I say this because, the lesson of kihon happo points to a concept, not a set of kata. And, because when translated from the Japanese language, kihon happo DOES NOT mean, “8 Basic Techniques.” When translated from Japanese, kihon happo really means…

“Eight directions of the fundamental techniques.”

The word kihon does mean “fundamental,” “main,” or “principle.” But, the word happo does NOT mean “8 techniques.”

Happo literally means, “8 ways,” or “8 directions” – giving it the same meaning as when we might say “every direction”, “everywhere you look,” “infinite ways,” or “countless ways.”

To get the meaning that many people use, we would need to use the Japanese term, kihon happan, or “8 fundamental technique items.”

I have been training in the art of Ninjutsu since almost the beginning – in the days when we didn’t say Bujinkan, we said Togakure-Ryu Ninjutsu. And, I have watched the training change and adapt to the masses over the last several decades.

Now, I’m not telling you this to impress you, but to impress upon you that not all of what is being passed on by instructors with little knowledge of the art is not what has been passed down for the last thousand years or better.

Controversial, I know. But, that doesn’t make it wrong.

Unpleasant, maybe.

But then, do you really want to master the art or only be good at performing some “cool moves.”

If that’s your goal… may I suggest dance classes instead. They’re a lot less painful, and you wouldn’t be lead around by this illusion that’s crippling the abilities of well-meaning students!

The fact is that, since the earliest writings put out by Hatsumi Sensei, headmaster of the 9 lineages that make up the training within the Bujinkan, there has been many versions of the supposed “8 techniques” that make up the kihon happo.
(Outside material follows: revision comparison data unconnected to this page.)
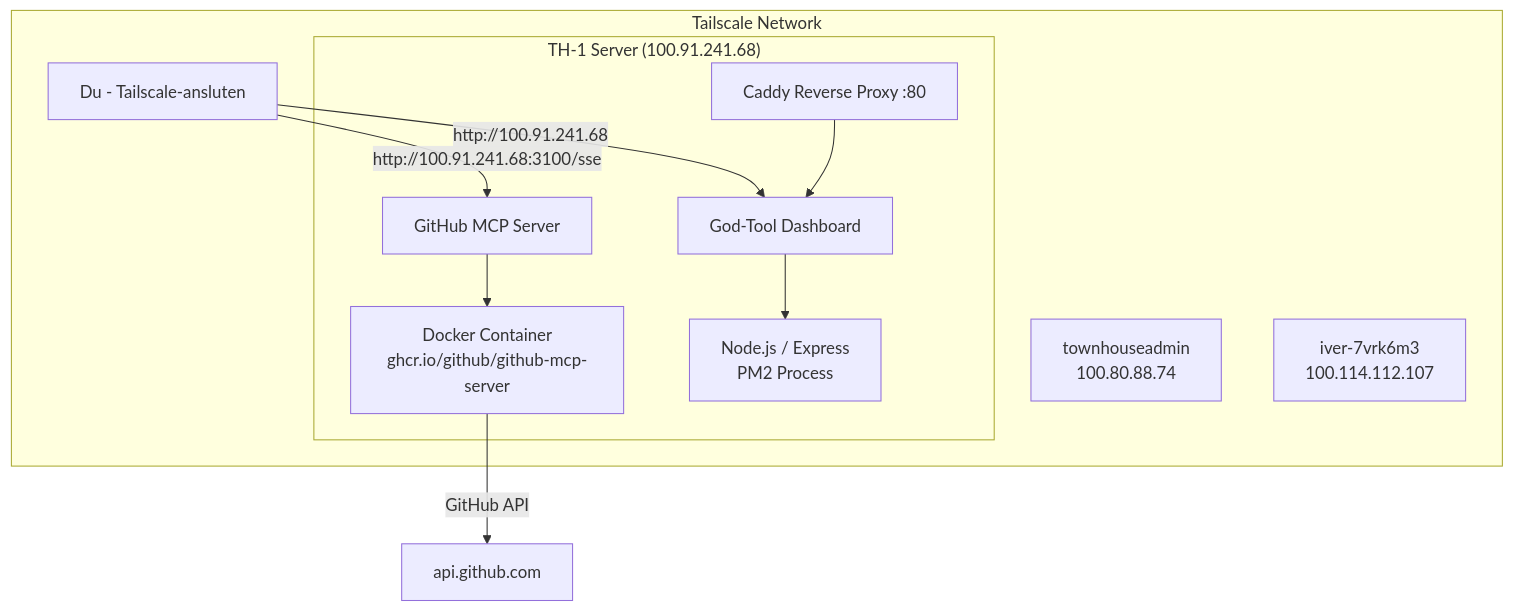
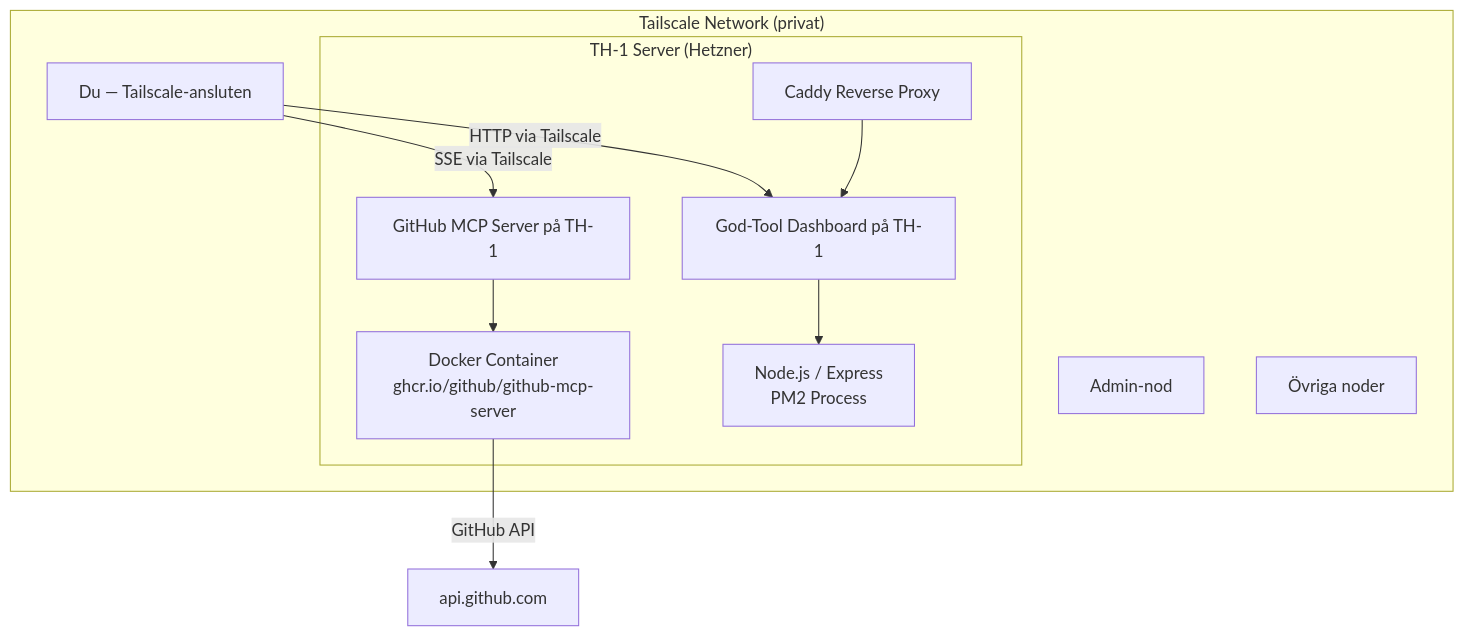
Before and after one commit to townhouse-admin/Track-N-Show: the diagram in README.md, drawn with Mermaid. The commit also changed other lines of this file, not shown here.

````diff
--- a/README.md
+++ b/README.md
@@ -96,27 +91,27 @@
 ```mermaid
 graph TD
-    A[Du - Tailscale-ansluten] -->|http://100.91.241.68:3100/sse| B[GitHub MCP Server]
-    A -->|http://100.91.241.68| C[God-Tool Dashboard]
-    
+    A[Du — Tailscale-ansluten] -->|SSE via Tailscale| B[GitHub MCP Server på TH-1]
+    A -->|HTTP via Tailscale| C[God-Tool Dashboard på TH-1]
+
     B --> D[Docker Container<br/>ghcr.io/github/github-mcp-server]
     D -->|GitHub API| E[api.github.com]
-    
+
     C --> F[Node.js / Express<br/>PM2 Process]
-    
-    G[Caddy Reverse Proxy :80] --> C
-    
-    subgraph TH1["TH-1 Server (100.91.241.68)"]
+
+    G[Caddy Reverse Proxy] --> C
+
+    subgraph TH1["TH-1 Server (Hetzner)"]
         B
         C
         D
         F
         G
     end
-    
-    subgraph Tailscale["Tailscale Network"]
+
+    subgraph Tailscale["Tailscale Network (privat)"]
         A
-        H[townhouseadmin<br/>100.80.88.74]
-        I[iver-7vrk6m3<br/>100.114.112.107]
+        H[Admin-nod]
+        I[Övriga noder]
         TH1
     end
 ```
````
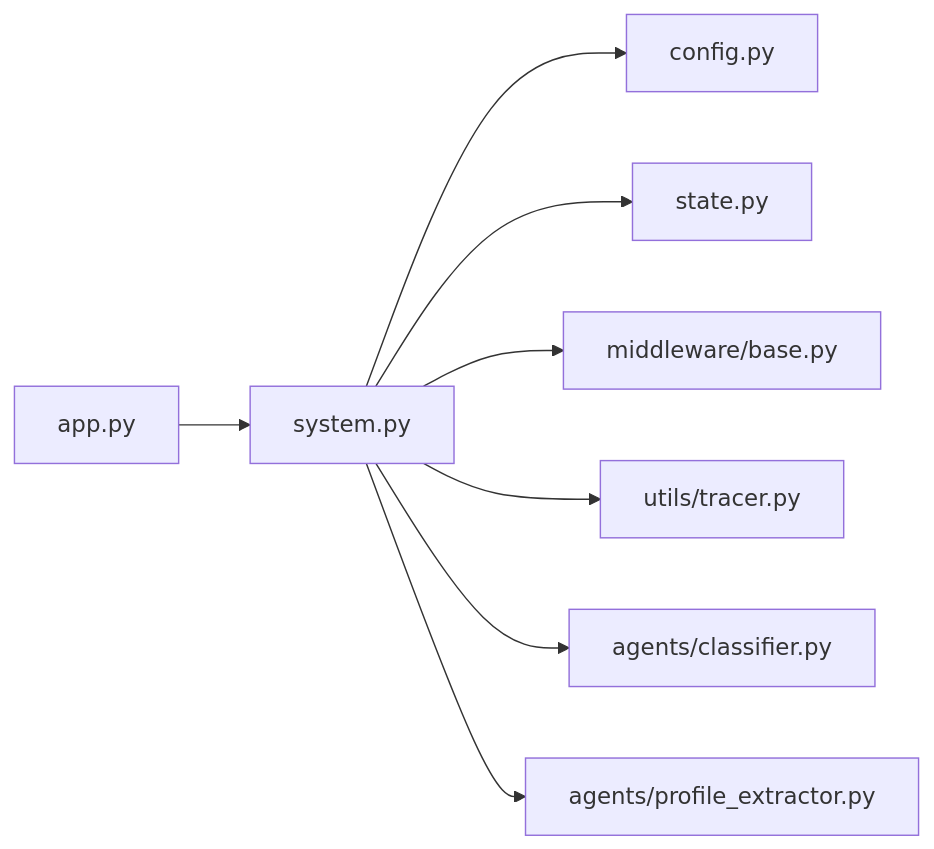
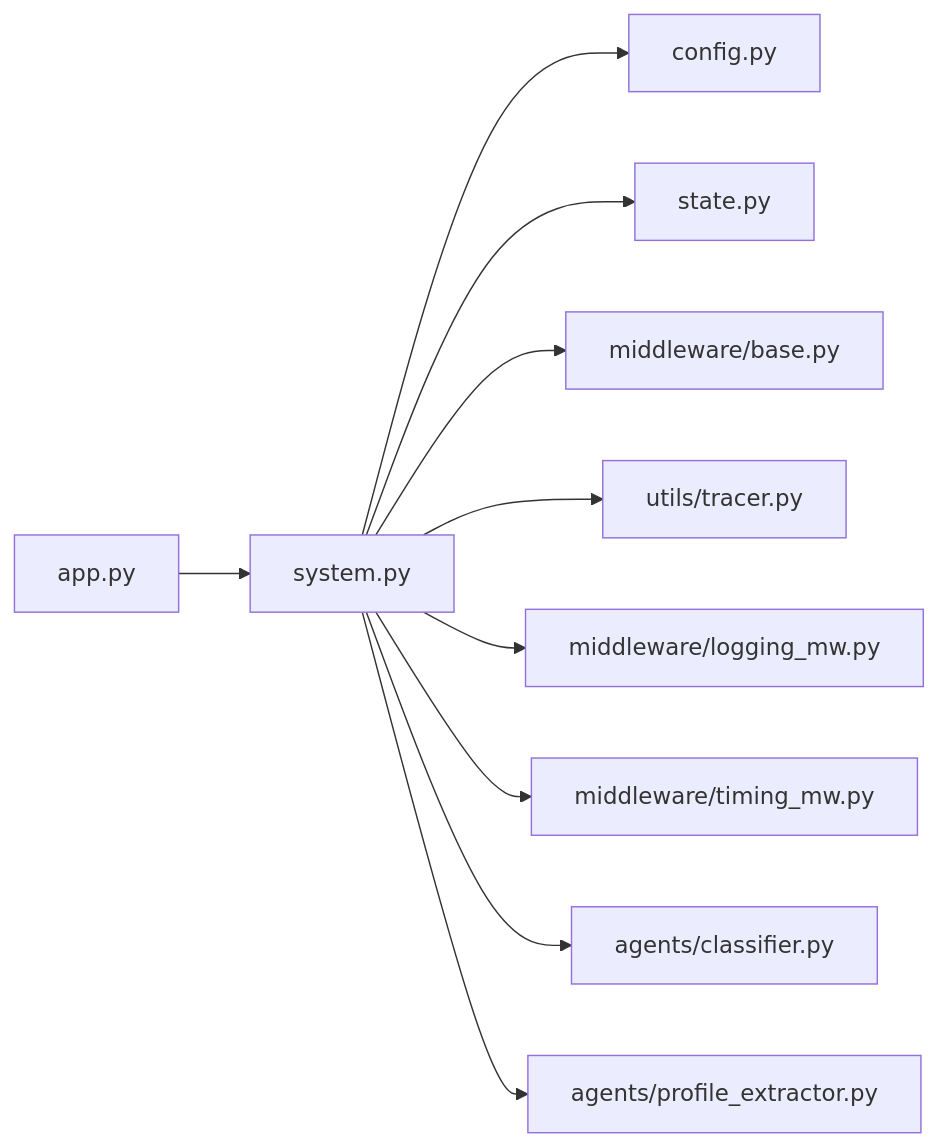
One commit to Yijtu/multi-agent-customer-service changed the fourth of 4 diagrams in .qoder/repowiki/zh/content/Web界面设计.md. Above: the diagram before and after it, drawn with Mermaid. The commit also changed other lines of this file and 28 other files, not shown here.

````diff
--- a/.qoder/repowiki/zh/content/Web界面设计.md
+++ b/.qoder/repowiki/zh/content/Web界面设计.md
@@ -248,10 +270,12 @@
 ```mermaid
 graph LR
 APP["app.py"] --> SYS["system.py"]
 SYS --> CFG["config.py"]
 SYS --> STATE["state.py"]
 SYS --> MW["middleware/base.py"]
 SYS --> TR["utils/tracer.py"]
+SYS --> LOG_MW["middleware/logging_mw.py"]
+SYS --> TIME_MW["middleware/timing_mw.py"]
 SYS --> AG1["agents/classifier.py"]
 SYS --> AG2["agents/profile_extractor.py"]
 ```
````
Even in the scrolls of the Gyokko-Ryu, the lineage where the “concept” of the kihon happo came from, the 8 techniques are NOT 8 techniques but 16 – AND with the exception of the ichimonji, jumonji, and hicho examples for using those particular kamae, the techniques are NOT the same as those being taught.

As pointed out in the Advanced Sanshin / Kihon Happo Home Study Course offered by Warrior Concepts, the idea of the kihon happo is to “see your techniques from every direction” – “to understand the fundamental principles that make up this powerful art from as many different ways as possible.”

That’s why the lesson is not to memorize and religiously practice some sort of kihon happan, “8 preset technique forms”, but to practice the core level principles and concepts that should be present in ANY form or kata – to make 8 variations of each technique. and then make 8 variations of each of these, and 8…

You get the idea.

So, when it comes to really attaining Mastery…

Immobilienmakler Heidelberg

Makler Heidelberg

Source by Jeffrey Miller

By continuing to use the site, you agree to the use of cookies. more information

The cookie settings on this website are set to "allow cookies" to give you the best browsing experience possible. If you continue to use this website without changing your cookie settings or you click "Accept" below then you are consenting to this.